My other major qualm with this installment was the higher power intervention. This was present in Beautiful Creatures, but only minorly—Amma helped Lena save Ethan at Ravenwood. But in this second book, Amma, and Lena’s family, and Ethan’s crazy old aunts—they were everywhere. Ethan couldn’t do anything on his own, and he was even worse off when he was with Link and Liv (Mary Poppins). When they almost got eaten by a deamon, Amma saved them. When they almost got attacked by incubi, other Lena’s family had their backs. Ethan and his friends were never able to conquer anything or anyone. Isn’t the fun of YA the idea that teenagers can save the world?

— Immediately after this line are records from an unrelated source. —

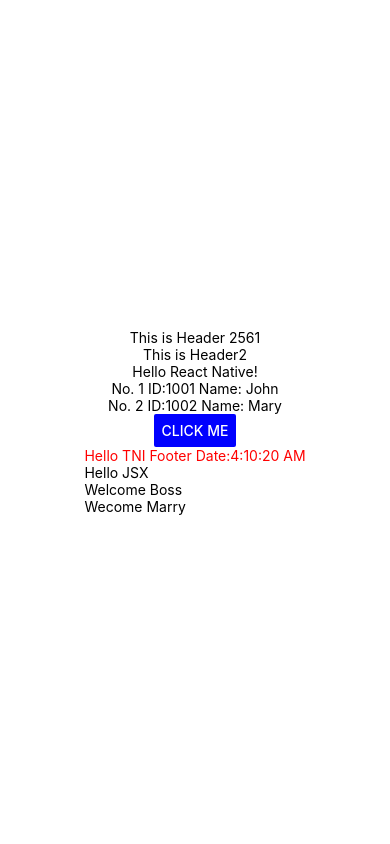
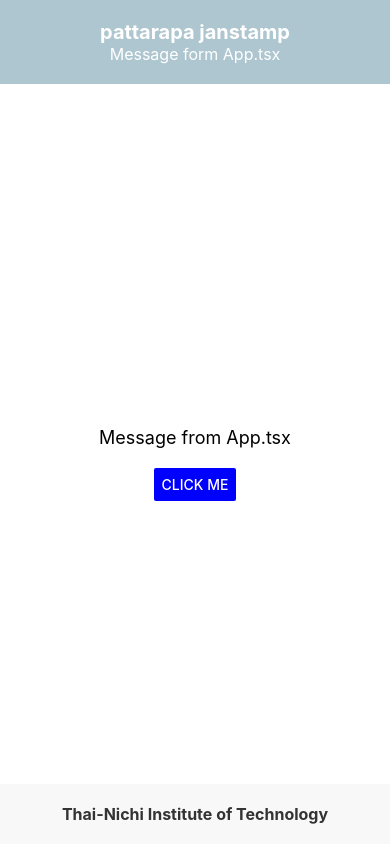
Before and after one commit to PentaYukina/2213110584_ReactNative, a React Native app: screen / in a window 390 px wide. Built offline with nearby package versions, Linux system fonts and the light colour scheme.

Commit message:
Practice1_Ch03_ReactNativeFundamental[July-13-2024]

```diff
--- a/App.tsx
+++ b/App.tsx
@@ -3,41 +3,18 @@
 import { StyleSheet, Text, View, Button, Alert } from "react-native";
 import AppFooter from "./components/AppFooter";
 import AppHeader from "./components/AppHeader";
+import Content from "./components/Content";
 
 export default function App():React.JSX.Element {
 
-  const onClickMe = ()=>{
-    Alert.alert("Hi", "hello React.js");
 
-  }
-
-  const users =[
-    {id:1001,name:'John'},
-    {id:1002,name:'Mary'}
-  ]
 
   return (
     <View style={styles.container}>
-      <AppHeader title="This is Header " year={2018}/>
-      <AppHeader title="This is Header2" />
-      <Text>Hello React Native!</Text>
-      {users.map((data,index) => {
-          return(
-          <Text key={data.id}>
-            No. {index+1} ID:{data.id} Name: {data.name}
-          </Text>
-          )
-        })}
-
-      <Button
-        title="Click Me"
-        onPress={onClickMe}
-        color="blue"
-        /* onPress={() => {
-          Alert.alert("Hi", "React Native is Fun!!");
-        }} */
-      />
+      <AppHeader title="Message form App.tsx" name="pattarapa janstamp"/>
+      <Content name="pattarapa janstamp"/>
       <AppFooter/>
+      <StatusBar style="auto"/>
     </View>
   );
 }
@@ -46,7 +23,6 @@
   container: {
     flex: 1,
     backgroundColor: "#fff",
-    alignItems: "center",
-    justifyContent: "center",
+
   },
 });
--- a/components/AppFooter.tsx
+++ b/components/AppFooter.tsx
@@ -2,19 +2,12 @@
 import React from "react";
 
 const AppFooter = (): React.JSX.Element => {
-  const hello = "Hello TNI Footer";
-  const hello2 = <Text>Hello JSX</Text>;
-  const ifLogin = true;
+  const hello = "Thai-Nichi Institute of Technology";
   return (
-    <View>
-      <Text style={styles.myText}>
-        {hello} Date:{new Date().toLocaleTimeString()}
+    <View style={styles.footer}>
+      <Text style={styles.footerText}>
+        {hello}
       </Text>
-      {hello2}
-      {ifLogin && <Text>Welcome Boss</Text>}
-      {ifLogin==true
-      ? <Text>Wecome Marry</Text>
-      : <Text>ยังไม่ได้ Login</Text>}
     </View>
   );
 };
@@ -22,7 +15,19 @@
 export default AppFooter;
 
 const styles = StyleSheet.create({
-  myText: {
-    color: "red",
+  footer: {
+    backgroundColor: "#f8f8f8",
+    padding: 20,
+    alignItems: "center",
+    justifyContent: "center",
+    position: "absolute",
+    left: 0,
+    right: 0,
+    bottom: 0,
+  },
+  footerText: {
+    fontSize: 16,
+    fontWeight: "bold",
+    color: "#333",
   },
 });
--- a/components/AppHeader.tsx
+++ b/components/AppHeader.tsx
@@ -1,20 +1,40 @@
-import { Text, View } from 'react-native'
-import React from 'react'
+import { StyleSheet, Text, View } from "react-native";
+import React from "react";
 
 type AppHeaderProps = {
-    title:string;
-    year? :number;
-}
+  title: string;
+  name:string;
+};
 
-const AppHeader = ({title,year}:AppHeaderProps):React.JSX.Element => {
-    return (
-      <View>
-        <Text>
-            {title}
-            {year && year+543}
-        </Text>
-      </View>
-    )
-}
+const AppHeader = ({title,name}: AppHeaderProps): React.JSX.Element => {
+  return (
+    <View style={styles.header}>
+      <Text style={styles.headerText}>
+        {name}
+      </Text>
+      <Text style={styles.subtitleText}>
+        {title}
+      </Text>
+    </View>
+  );
+};
 
-export default AppHeader
+export default AppHeader;
+
+const styles = StyleSheet.create({
+  header: {
+    backgroundColor: "#AEC6CF",
+    padding: 20,
+    alignItems: "center",
+    justifyContent: "center",
+  },
+  headerText: {
+    fontSize: 20,
+    fontWeight: "bold",
+    color: "#fff",
+  },
+  subtitleText: {
+    fontSize: 16,
+    color: "#fff",
+  }
+});
--- /dev/null
+++ b/components/Content.tsx
@@ -0,0 +1,36 @@
+import { StyleSheet, Text, View,Alert,Button } from 'react-native'
+import React from 'react'
+
+type Content = {
+    name:string;
+  };
+
+const Content = ({name}: Content): React.JSX.Element => {
+    const onClickMe = ()=>{
+        Alert.alert("Hello",name);
+      }
+    return (
+    <View style={styles.content}>
+        <Text style={styles.text}>Message from App.tsx</Text>
+      <Button
+        title="Click Me"
+        onPress={onClickMe}
+        color="blue"
+      />
+    </View>
+  )
+}
+
+export default Content
+
+const styles = StyleSheet.create({
+    content: {
+    flex: 1,
+    alignItems: 'center',
+    justifyContent: 'center',
+    },
+    text: {
+    fontSize: 18,
+    marginBottom: 20,
+    },
+    });
```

What Beautiful Darkness did have going for it was a great cliffhanger ending. Ridley truly came into play in this book as a major driving force in the series. In the first book, I was tired of her childishly “bad” antics; now, I’m eager to see what she’ll stir up in the future.